→ EXERCISE PROMPT: Retype each entry. Leave nothing out.
* * * * * * * * *
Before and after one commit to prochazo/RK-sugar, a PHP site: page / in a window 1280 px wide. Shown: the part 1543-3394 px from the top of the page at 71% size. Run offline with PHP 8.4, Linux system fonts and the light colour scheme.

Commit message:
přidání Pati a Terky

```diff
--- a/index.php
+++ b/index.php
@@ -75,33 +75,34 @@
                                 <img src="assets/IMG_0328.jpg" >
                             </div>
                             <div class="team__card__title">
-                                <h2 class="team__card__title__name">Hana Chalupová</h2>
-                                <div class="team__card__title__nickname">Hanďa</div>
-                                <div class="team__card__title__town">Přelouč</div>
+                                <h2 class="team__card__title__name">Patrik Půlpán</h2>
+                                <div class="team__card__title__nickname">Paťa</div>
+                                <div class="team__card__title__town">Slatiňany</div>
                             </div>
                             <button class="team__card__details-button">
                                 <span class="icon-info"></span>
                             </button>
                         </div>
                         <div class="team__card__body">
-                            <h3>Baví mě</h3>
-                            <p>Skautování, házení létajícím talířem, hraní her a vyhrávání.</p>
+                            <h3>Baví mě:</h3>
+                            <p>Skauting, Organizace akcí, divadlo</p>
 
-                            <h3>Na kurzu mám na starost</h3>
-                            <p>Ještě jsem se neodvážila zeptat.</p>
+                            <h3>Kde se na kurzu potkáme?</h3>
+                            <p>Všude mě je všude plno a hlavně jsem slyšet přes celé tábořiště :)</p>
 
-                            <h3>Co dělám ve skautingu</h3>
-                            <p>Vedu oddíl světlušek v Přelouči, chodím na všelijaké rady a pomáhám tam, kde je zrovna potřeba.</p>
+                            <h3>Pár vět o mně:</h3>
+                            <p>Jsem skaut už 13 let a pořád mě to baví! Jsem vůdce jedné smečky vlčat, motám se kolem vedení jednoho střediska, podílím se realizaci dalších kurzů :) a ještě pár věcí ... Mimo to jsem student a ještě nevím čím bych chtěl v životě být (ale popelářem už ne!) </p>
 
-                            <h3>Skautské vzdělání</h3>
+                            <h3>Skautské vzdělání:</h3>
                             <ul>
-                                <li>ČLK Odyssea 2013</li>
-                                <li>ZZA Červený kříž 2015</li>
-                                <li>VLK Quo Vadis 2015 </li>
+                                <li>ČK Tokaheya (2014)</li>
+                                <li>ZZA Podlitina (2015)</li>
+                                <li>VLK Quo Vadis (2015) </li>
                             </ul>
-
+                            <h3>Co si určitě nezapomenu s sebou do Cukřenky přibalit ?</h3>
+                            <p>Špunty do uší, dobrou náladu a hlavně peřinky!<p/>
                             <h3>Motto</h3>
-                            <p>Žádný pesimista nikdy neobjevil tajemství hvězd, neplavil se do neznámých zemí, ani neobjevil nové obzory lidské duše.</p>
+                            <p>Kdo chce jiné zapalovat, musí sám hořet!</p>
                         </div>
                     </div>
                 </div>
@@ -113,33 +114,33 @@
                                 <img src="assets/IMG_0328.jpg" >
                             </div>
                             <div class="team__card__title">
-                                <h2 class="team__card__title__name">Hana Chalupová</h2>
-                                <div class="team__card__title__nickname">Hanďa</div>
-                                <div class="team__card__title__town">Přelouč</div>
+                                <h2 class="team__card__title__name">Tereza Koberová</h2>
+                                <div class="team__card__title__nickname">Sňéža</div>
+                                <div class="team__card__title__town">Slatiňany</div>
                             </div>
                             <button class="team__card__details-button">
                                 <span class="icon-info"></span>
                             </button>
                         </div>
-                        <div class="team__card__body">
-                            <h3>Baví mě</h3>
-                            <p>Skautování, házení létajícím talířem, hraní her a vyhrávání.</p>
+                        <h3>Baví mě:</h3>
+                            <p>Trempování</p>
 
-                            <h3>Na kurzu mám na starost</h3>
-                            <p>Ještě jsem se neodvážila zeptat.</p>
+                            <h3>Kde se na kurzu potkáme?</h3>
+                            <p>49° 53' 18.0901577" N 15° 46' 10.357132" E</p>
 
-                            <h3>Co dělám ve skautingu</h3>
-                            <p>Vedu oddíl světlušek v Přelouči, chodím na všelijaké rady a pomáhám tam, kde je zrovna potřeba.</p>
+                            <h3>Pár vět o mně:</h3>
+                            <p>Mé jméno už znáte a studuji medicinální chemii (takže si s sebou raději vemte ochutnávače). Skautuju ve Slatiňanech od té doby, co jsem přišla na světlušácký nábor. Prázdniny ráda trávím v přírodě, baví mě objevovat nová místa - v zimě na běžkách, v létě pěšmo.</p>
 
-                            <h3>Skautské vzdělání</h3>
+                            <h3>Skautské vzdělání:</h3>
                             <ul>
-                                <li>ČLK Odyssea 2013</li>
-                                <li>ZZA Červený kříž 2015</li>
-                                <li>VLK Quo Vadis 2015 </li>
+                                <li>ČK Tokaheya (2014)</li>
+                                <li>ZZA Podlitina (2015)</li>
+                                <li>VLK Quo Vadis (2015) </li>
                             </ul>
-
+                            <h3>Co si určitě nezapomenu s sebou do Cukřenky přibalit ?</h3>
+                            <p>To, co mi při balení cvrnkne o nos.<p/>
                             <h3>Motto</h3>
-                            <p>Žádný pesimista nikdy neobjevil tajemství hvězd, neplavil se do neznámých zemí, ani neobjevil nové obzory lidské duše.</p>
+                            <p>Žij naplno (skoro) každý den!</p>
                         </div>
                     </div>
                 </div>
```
* * * * * * * * *
→ OUTPUT OF THE EXERCISE:
Before and after one commit to prochazo/RK-sugar, a PHP site: page / in a window 1280 px wide. Shown: the part 1543-3394 px from the top of the page at 71% size. Run offline with PHP 8.4, Linux system fonts and the light colour scheme.

Commit message:
přidání Pati a Terky

```diff
--- a/index.php
+++ b/index.php
@@ -75,33 +75,34 @@
                                 <img src="assets/IMG_0328.jpg" >
                             </div>
                             <div class="team__card__title">
-                                <h2 class="team__card__title__name">Hana Chalupová</h2>
-                                <div class="team__card__title__nickname">Hanďa</div>
-                                <div class="team__card__title__town">Přelouč</div>
+                                <h2 class="team__card__title__name">Patrik Půlpán</h2>
+                                <div class="team__card__title__nickname">Paťa</div>
+                                <div class="team__card__title__town">Slatiňany</div>
                             </div>
                             <button class="team__card__details-button">
                                 <span class="icon-info"></span>
                             </button>
                         </div>
                         <div class="team__card__body">
-                            <h3>Baví mě</h3>
-                            <p>Skautování, házení létajícím talířem, hraní her a vyhrávání.</p>
+                            <h3>Baví mě:</h3>
+                            <p>Skauting, Organizace akcí, divadlo</p>
 
-                            <h3>Na kurzu mám na starost</h3>
-                            <p>Ještě jsem se neodvážila zeptat.</p>
+                            <h3>Kde se na kurzu potkáme?</h3>
+                            <p>Všude mě je všude plno a hlavně jsem slyšet přes celé tábořiště :)</p>
 
-                            <h3>Co dělám ve skautingu</h3>
-                            <p>Vedu oddíl světlušek v Přelouči, chodím na všelijaké rady a pomáhám tam, kde je zrovna potřeba.</p>
+                            <h3>Pár vět o mně:</h3>
+                            <p>Jsem skaut už 13 let a pořád mě to baví! Jsem vůdce jedné smečky vlčat, motám se kolem vedení jednoho střediska, podílím se realizaci dalších kurzů :) a ještě pár věcí ... Mimo to jsem student a ještě nevím čím bych chtěl v životě být (ale popelářem už ne!) </p>
 
-                            <h3>Skautské vzdělání</h3>
+                            <h3>Skautské vzdělání:</h3>
                             <ul>
-                                <li>ČLK Odyssea 2013</li>
-                                <li>ZZA Červený kříž 2015</li>
-                                <li>VLK Quo Vadis 2015 </li>
+                                <li>ČK Tokaheya (2014)</li>
+                                <li>ZZA Podlitina (2015)</li>
+                                <li>VLK Quo Vadis (2015) </li>
                             </ul>
-
+                            <h3>Co si určitě nezapomenu s sebou do Cukřenky přibalit ?</h3>
+                            <p>Špunty do uší, dobrou náladu a hlavně peřinky!<p/>
                             <h3>Motto</h3>
-                            <p>Žádný pesimista nikdy neobjevil tajemství hvězd, neplavil se do neznámých zemí, ani neobjevil nové obzory lidské duše.</p>
+                            <p>Kdo chce jiné zapalovat, musí sám hořet!</p>
                         </div>
                     </div>
                 </div>
@@ -113,33 +114,33 @@
                                 <img src="assets/IMG_0328.jpg" >
                             </div>
                             <div class="team__card__title">
-                                <h2 class="team__card__title__name">Hana Chalupová</h2>
-                                <div class="team__card__title__nickname">Hanďa</div>
-                                <div class="team__card__title__town">Přelouč</div>
+                                <h2 class="team__card__title__name">Tereza Koberová</h2>
+                                <div class="team__card__title__nickname">Sňéža</div>
+                                <div class="team__card__title__town">Slatiňany</div>
                             </div>
                             <button class="team__card__details-button">
                                 <span class="icon-info"></span>
                             </button>
                         </div>
-                        <div class="team__card__body">
-                            <h3>Baví mě</h3>
-                            <p>Skautování, házení létajícím talířem, hraní her a vyhrávání.</p>
+                        <h3>Baví mě:</h3>
+                            <p>Trempování</p>
 
-                            <h3>Na kurzu mám na starost</h3>
-                            <p>Ještě jsem se neodvážila zeptat.</p>
+                            <h3>Kde se na kurzu potkáme?</h3>
+                            <p>49° 53' 18.0901577" N 15° 46' 10.357132" E</p>
 
-                            <h3>Co dělám ve skautingu</h3>
-                            <p>Vedu oddíl světlušek v Přelouči, chodím na všelijaké rady a pomáhám tam, kde je zrovna potřeba.</p>
+                            <h3>Pár vět o mně:</h3>
+                            <p>Mé jméno už znáte a studuji medicinální chemii (takže si s sebou raději vemte ochutnávače). Skautuju ve Slatiňanech od té doby, co jsem přišla na světlušácký nábor. Prázdniny ráda trávím v přírodě, baví mě objevovat nová místa - v zimě na běžkách, v létě pěšmo.</p>
 
-                            <h3>Skautské vzdělání</h3>
+                            <h3>Skautské vzdělání:</h3>
                             <ul>
-                                <li>ČLK Odyssea 2013</li>
-                                <li>ZZA Červený kříž 2015</li>
-                                <li>VLK Quo Vadis 2015 </li>
+                                <li>ČK Tokaheya (2014)</li>
+                                <li>ZZA Podlitina (2015)</li>
+                                <li>VLK Quo Vadis (2015) </li>
                             </ul>
-
+                            <h3>Co si určitě nezapomenu s sebou do Cukřenky přibalit ?</h3>
+                            <p>To, co mi při balení cvrnkne o nos.<p/>
                             <h3>Motto</h3>
-                            <p>Žádný pesimista nikdy neobjevil tajemství hvězd, neplavil se do neznámých zemí, ani neobjevil nové obzory lidské duše.</p>
+                            <p>Žij naplno (skoro) každý den!</p>
                         </div>
                     </div>
                 </div>
```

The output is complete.